The final low carb peanut butter cookies recipe is even better that any shared here before.
Bake the low carb peanut butter cookies for 15-20 minutes, until they are golden. Do not forget to let them cool completely, so that they get super crunchy!
Calories 94 kcal
Prep Time 10 minutes
Cook Time 15 minutes
Total Time 25 minutes
- 300 grams Peanut butter* (creamy, salted)
- 2 large Eggs*
- 110 grams Erythritol* (or any granulated sweetener; use 1/3 cup for less sweet cookies)
- 1 tsp Vanilla extract (optional)
- 1/4 tsp Sea salt (or 1/2 tsp if you like salty-sweet!)
- 170 grams Peanuts (measured whole and shelled, then coarsely chopped)
- Preheat the oven to 350 degrees F (177 degrees C). Line a baking sheet with parchment paper.
- Place the peanut butter, egg, sweetener, vanilla, and salt in a food processor. Process until smooth, scraping down the sides if needed.
- Pulse in the peanut pieces until just combined. (Don’t overmix – you want some pieces left for crunch.)

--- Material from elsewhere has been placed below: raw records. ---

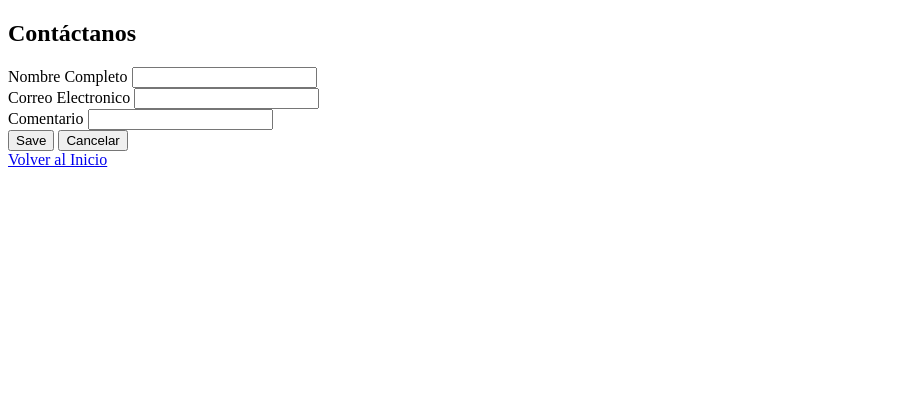
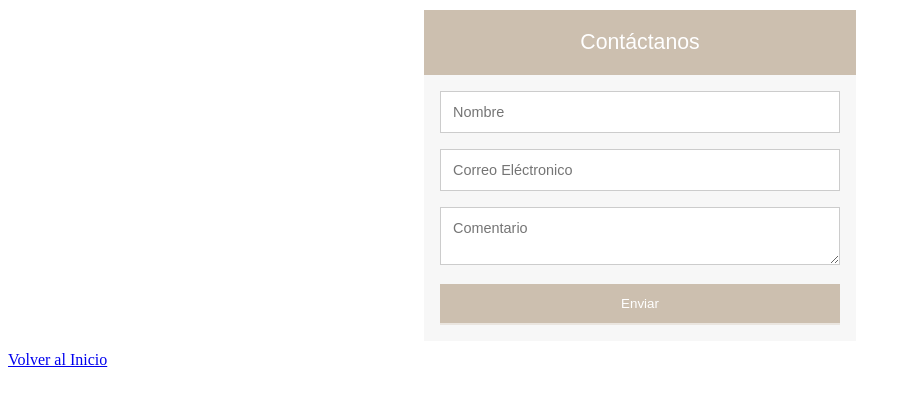
Before and after one commit to vdianacv/Semillas, a plain HTML site: page html/contacto.html in a window 1280 px wide. Shown: the whole page, without its empty margins (0-911 px from the left). Drawn offline with Linux system fonts and the light colour scheme.

Commit message:
commit on master

```diff
--- /dev/null
+++ b/CSS/contactstyle.css
@@ -0,0 +1,77 @@
+.form-style{
+	font: 95% Arial, Helvetica, sans-serif;
+	max-width: 400px;
+	margin: 10px auto;
+	padding: 16px;
+	background: #F7F7F7;
+}
+.form-style h1{
+	background: #CCBFAF;
+	padding: 20px 0;
+	font-size: 140%;
+	font-weight: 300;
+	text-align: center;
+	color: #fff;
+	margin: -16px -16px 16px -16px;
+}
+.form-style input[type="text"],
+.form-style input[type="date"],
+.form-style input[type="datetime"],
+.form-style input[type="email"],
+.form-style input[type="number"],
+.form-style input[type="search"],
+.form-style input[type="time"],
+.form-style input[type="url"],
+.form-style textarea,
+.form-style select
+{
+	-webkit-transition: all 0.30s ease-in-out;
+	-moz-transition: all 0.30s ease-in-out;
+	-ms-transition: all 0.30s ease-in-out;
+	-o-transition: all 0.30s ease-in-out;
+	outline: none;
+	box-sizing: border-box;
+	-webkit-box-sizing: border-box;
+	-moz-box-sizing: border-box;
+	width: 100%;
+	background: #fff;
+	margin-bottom: 4%;
+	border: 1px solid #ccc;
+	padding: 3%;
+	color: #555;
+	font: 95% Arial, Helvetica, sans-serif;
+}
+.form-style input[type="text"]:focus,
+.form-style input[type="date"]:focus,
+.form-style input[type="datetime"]:focus,
+.form-style input[type="email"]:focus,
+.form-style input[type="number"]:focus,
+.form-style input[type="search"]:focus,
+.form-style input[type="time"]:focus,
+.form-style input[type="url"]:focus,
+.form-style textarea:focus,
+.form-style select:focus
+{
+	box-shadow: 0 0 5px #E8E7E3;
+	padding: 3%;
+	border: 1px solid #E8E7E3;
+}
+
+.form-style input[type="submit"],
+.form-style input[type="button"]{
+	box-sizing: border-box;
+	-webkit-box-sizing: border-box;
+	-moz-box-sizing: border-box;
+	width: 100%;
+	padding: 3%;
+	background: #CCBFAF;
+	border-bottom: 2px solid #EAE5DF;
+	border-top-style: none;
+	border-right-style: none;
+	border-left-style: none;
+	color: #fff;
+}
+.form-style input[type="submit"]:hover,
+.form-style input[type="button"]:hover{
+	background: #EAE5DF;
+}
--- a/html/contacto.html
+++ b/html/contacto.html
@@ -4,6 +4,7 @@
 	    <meta charset="UTF-8">
 	    <meta name="viewport" content="width=device-width, initial-scale=1.0">
         <link rel="shortcut icon" href="https://genfavicon.com/tmp/icon_8a668f8c848766427623e1f4dfe5b82a.ico" type="image/x-icon">
+        <link rel="stylesheet" href="../CSS/contactstyle.css" type="text/css" media="all">
 	    <title>Contáctanos</title>
     </head>
     <body>
@@ -11,24 +12,15 @@
 
         </header>
         <main>
-            <section>
-                <h2>Contáctanos</h2>
-                <form action="" method="POST">
-                    <label for="POST-name">Nombre Completo</label>
-                    <input id="POST-name" type="text" name="name">
-                    <br>
-                    <label for="Email">Correo Electronico</label>
-                    <input id="Email" type="email" name="Correo Electronico">
-                    <br>
-                    <label for="Comentario">Comentario</label>
-                    <input id="Comentario" type="text" name="Comentario">
-                    <br>
-                    <input type="submit" value="Save">
-                    <input type="button" value="Cancelar">
-                    <br>
-
+            <div class="form-style">
+                <h1>Contáctanos</h1>
+                <form>
+                <input type="text" name="field1" placeholder="Nombre" />
+                <input type="email" name="field2" placeholder="Correo Eléctronico" />
+                <textarea name="field3" placeholder="Comentario"></textarea>
+                <input type="submit" value="Enviar" />
                 </form>
-            </section>
+                </div>
         </main>
     </body>
     <footer>
```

- Use a medium cookie scoop to place balls of dough onto the prepared cookie sheet. Press the cookie dough into the scoop tightly before releasing onto the sheet. Flatten using a fork in a criss-cross pattern. Between cookies, dip the fork in a cup with cold water and then wipe with a paper towel. (This will prevent sticking.)
- Bake for about 15-20 minutes, until very lightly golden. Cool completely before handling. Cookies will become crisp as they cool.
*Eggs: Please support your local organic free-range free-grazing egg farmer. You are supporting your local economy too.
*Peanuts: Look at the back label and the ingredients should ONLY read Peanuts and salt
*Erythritol is a sugar alcohol used as a low-calorie sweetener. It provides only about 6% of the calories found in an equal amount of sugar. About 10% of ingested erythritol is not absorbed into the blood and travels down to the colon. For this reason, a very high intake of erythritol may cause some digestive side effects. Erythritol does not raise blood sugar levels. This makes it an excellent sugar replacement for people with diabetes.
James O’Sullivan - that's me, a people friendly practitioner and lecturer of Integrated Medicine, serving my patients, my students and the public with the positive benefits of both Conventional Western Medicine and Traditional Chinese Medicine. #jamushur
Disclaimer: This article is not intended to diagnose or assess. The information provided is not to be considered a substitute for consultation with a qualified health care practitioner.